  • HTML minify: reverse placeholder array to make sure last replaced placeholder is changed back first to fix rare issues
  • security fix: kudos to Erin Germ for finding & reporting an authenticated XSS vulnerability
  • security fix: props to an anonymous pentester for finding & reporting an authenticated malicous file upload vulnerability


  • fix for top frontend admin-bar being invisible when “inline & defer” is active.
  • fix for 3rd party CSS-files not being deferred when “inline & defer” is active.
  • small copy changes on Extra settings screen.

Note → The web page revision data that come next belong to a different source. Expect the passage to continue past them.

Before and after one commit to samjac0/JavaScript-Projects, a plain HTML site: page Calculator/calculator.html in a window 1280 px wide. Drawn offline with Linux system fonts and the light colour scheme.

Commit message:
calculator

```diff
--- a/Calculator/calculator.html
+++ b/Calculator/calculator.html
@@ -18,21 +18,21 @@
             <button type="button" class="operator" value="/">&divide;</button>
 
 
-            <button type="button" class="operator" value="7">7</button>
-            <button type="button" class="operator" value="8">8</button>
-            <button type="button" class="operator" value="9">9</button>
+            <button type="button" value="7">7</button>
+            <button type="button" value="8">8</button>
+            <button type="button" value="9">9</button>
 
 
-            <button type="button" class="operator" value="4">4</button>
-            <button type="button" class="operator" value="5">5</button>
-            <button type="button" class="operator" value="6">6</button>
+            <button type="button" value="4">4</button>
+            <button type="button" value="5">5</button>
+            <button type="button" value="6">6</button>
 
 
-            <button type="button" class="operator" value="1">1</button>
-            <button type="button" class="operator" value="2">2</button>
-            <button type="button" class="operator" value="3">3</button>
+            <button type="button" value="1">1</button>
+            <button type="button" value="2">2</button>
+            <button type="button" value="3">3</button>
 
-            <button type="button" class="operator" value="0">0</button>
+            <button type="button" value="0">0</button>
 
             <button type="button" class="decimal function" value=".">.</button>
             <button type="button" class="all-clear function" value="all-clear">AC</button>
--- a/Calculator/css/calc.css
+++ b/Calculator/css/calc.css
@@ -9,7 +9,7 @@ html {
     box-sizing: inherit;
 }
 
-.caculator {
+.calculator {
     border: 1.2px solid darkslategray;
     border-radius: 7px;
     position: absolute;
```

  • urgent fix for Google Fonts aggregate & preload that broke badly in 2.7.4.


  • Image optimisation: also optimise icon links
  • Image optimisation: fix webp-detection for Safari (contributed by @pinkasey)
  • Image lazyload: remove CSS that hides the placeholder image/ sets transistion between placeholder and final image
  • Critical CSS: new advanced option to unload CCSS on onLoad
  • Critical CSS improvement: cache templates in a transient to avoid overhead of having to search filesystem time and time again (contributed by @pratham2003)
  • Critical CSS improvement: better but still experimental jQuery deferring logic
  • Critical CSS fix: prevent MANUAL template-based rules being overwritten
  • CSS Inline & defer: move away from old loadCSS-based approach to Filamentgroup’s new, simpler method
  • 404 fallback enabled by default for new installations
  • changed all occurences of blacklist/ whitelist to blocklist/ allowlist. The filters autoptimize_filter_js_whitelist and autoptimize_filter_css_whitelist still work in 2.7.4 but usage is deprecated and should be replaced with autoptimize_filter_js_allowlist and autoptimize_filter_css_allowlist.
  • updated readme to explicitly confirm this is GPL + praise open source projects used in Autoptimize as praise was long overdue!
  • tested and confirmed working on WordPress 5.5 beta 2


  • Critical CSS: cache settings in the PHP process instead of re-fetching them
  • Critical CSS: shorter intervals between calls to (shortening the asynchronous job queue processing time)
  • inline & defer CSS: fix for some excluded files not being preloaded
  • 404 fallback: only create fallback files for CSS/ JS, not for (background-)images
  • copy changes as suggested by Cyrille (@css31), un grand merci!
  • misc. other minor fixes, see the GitHub commit log.


  • Critical CSS: fix settings page issues with certain translation strings
  • Critical CSS: fix “inline & defer” not being “seen” on multisite network settings
  • Critical CSS: add links on path-based rules
  • Critical CSS: fix for non-asci URL’s not matching rules
  • Improvement: auto-disable autoptimize on misc. page builder URL’s
  • Improvement: don’t change non-aggregated CSS if it already has an onload attribute
  • Image lazyload improvement: remove &quot; from around background images



  • Integration of critical CSS power-up.
  • New option to ensure missing autoptimized files are served with fallback JS/ CSS.
  • Batch of misc. smaller improvements & fixes, more info in the GitHub commit log.